Living alone in rural Iceland, he has probably had more “me” time than the average recluse. Similar to an artist, though, he chooses to be isolated for long periods of time so he can always be ready to work. Solitude is tradition to Pálsson. In Icelandic, his name literally translates to Paul, Paul’s son. “I’ve been a man of the sea for 36 years. My father was the same and so was my grandfather,” he said.
“When the fish are there, so are we.”

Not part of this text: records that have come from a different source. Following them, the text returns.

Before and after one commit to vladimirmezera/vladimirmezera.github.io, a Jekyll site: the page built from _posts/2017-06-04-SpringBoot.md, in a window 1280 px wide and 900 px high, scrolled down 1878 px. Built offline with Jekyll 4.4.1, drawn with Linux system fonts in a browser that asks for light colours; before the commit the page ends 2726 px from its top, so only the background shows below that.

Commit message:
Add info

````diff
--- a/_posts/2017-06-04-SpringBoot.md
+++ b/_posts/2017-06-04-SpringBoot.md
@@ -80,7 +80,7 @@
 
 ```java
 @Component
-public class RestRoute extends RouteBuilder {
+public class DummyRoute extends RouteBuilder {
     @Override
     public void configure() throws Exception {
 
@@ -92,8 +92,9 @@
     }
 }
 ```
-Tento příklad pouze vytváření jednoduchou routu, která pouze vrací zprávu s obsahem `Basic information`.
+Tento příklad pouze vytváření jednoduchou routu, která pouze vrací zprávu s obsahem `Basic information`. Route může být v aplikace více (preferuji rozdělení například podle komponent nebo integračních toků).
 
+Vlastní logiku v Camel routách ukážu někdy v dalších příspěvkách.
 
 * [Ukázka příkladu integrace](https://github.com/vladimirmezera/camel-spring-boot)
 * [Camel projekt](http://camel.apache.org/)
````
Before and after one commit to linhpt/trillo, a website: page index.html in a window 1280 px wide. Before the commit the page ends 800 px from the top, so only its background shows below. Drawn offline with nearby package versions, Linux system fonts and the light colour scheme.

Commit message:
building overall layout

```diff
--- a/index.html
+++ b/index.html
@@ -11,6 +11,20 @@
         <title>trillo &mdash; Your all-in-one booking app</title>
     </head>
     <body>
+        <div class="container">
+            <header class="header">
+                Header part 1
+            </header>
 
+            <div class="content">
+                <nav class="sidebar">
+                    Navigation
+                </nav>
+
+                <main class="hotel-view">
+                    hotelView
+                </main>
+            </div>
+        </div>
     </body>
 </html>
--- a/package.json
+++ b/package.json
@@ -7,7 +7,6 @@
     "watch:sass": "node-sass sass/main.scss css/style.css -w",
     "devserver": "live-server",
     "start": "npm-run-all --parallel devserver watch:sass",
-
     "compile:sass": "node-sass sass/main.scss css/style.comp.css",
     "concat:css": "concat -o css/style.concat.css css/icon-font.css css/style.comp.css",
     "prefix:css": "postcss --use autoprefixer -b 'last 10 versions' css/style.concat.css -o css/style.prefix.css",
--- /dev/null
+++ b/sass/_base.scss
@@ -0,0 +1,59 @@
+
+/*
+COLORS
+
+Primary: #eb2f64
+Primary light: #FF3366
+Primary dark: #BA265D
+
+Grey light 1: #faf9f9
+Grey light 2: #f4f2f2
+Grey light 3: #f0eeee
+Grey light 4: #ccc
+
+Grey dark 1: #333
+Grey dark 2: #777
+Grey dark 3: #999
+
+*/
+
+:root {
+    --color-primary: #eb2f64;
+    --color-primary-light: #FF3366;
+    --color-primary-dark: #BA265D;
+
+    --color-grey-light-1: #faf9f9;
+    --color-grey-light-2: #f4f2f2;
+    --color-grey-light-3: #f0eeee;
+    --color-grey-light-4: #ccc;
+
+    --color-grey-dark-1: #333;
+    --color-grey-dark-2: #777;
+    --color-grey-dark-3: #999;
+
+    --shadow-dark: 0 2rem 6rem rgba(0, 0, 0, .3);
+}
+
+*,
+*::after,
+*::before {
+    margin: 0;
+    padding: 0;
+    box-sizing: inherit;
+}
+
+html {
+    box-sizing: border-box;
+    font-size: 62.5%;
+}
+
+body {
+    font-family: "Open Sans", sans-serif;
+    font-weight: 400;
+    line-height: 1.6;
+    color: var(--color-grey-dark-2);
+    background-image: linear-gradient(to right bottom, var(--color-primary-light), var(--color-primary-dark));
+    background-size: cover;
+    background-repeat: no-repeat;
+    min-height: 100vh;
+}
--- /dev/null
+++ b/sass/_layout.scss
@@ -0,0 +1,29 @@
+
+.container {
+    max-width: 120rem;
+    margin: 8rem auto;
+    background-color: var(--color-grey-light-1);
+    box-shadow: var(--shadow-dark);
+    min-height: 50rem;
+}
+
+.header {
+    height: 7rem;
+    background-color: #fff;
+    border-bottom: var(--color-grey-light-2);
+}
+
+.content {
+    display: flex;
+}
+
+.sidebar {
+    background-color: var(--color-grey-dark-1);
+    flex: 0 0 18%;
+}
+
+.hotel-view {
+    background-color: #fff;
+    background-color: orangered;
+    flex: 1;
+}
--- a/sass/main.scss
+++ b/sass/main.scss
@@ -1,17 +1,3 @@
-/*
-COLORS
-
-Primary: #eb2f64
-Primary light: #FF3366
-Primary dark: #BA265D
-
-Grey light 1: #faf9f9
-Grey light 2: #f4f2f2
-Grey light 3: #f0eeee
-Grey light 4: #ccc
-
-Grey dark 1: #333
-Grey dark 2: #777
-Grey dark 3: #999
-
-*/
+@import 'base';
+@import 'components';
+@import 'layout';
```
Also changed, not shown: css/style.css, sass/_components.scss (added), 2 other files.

Any artist would be jealous of Pálsson’s mental toughness. As narrator, he describes his insomnia, listlessness and the “numb” feeling that comes over him while he sits in his shack, rubbing his eyes, waiting patiently for the next opportunity to fish. He shares his mulling with the audience when he says, “I sit alone, knowing there’s no point in trying. I count the seconds, the minutes and the hours until the sun rises.”
You may have seen similar documentaries made by hipsters who find an old craftsman up in the mountains somewhere, shooting closeups of sawdust in a sunbeam, adding meaningful string arrangements and forcibly glamorizing an otherwise lackluster trade. This story is more realistic. For anyone who has ever sat in front of a glowing screen, uninspired, rubbing their eyes, Pálsson’s “longest night” is relatable.
He can’t predict when his next work will come to him, but he stays ready.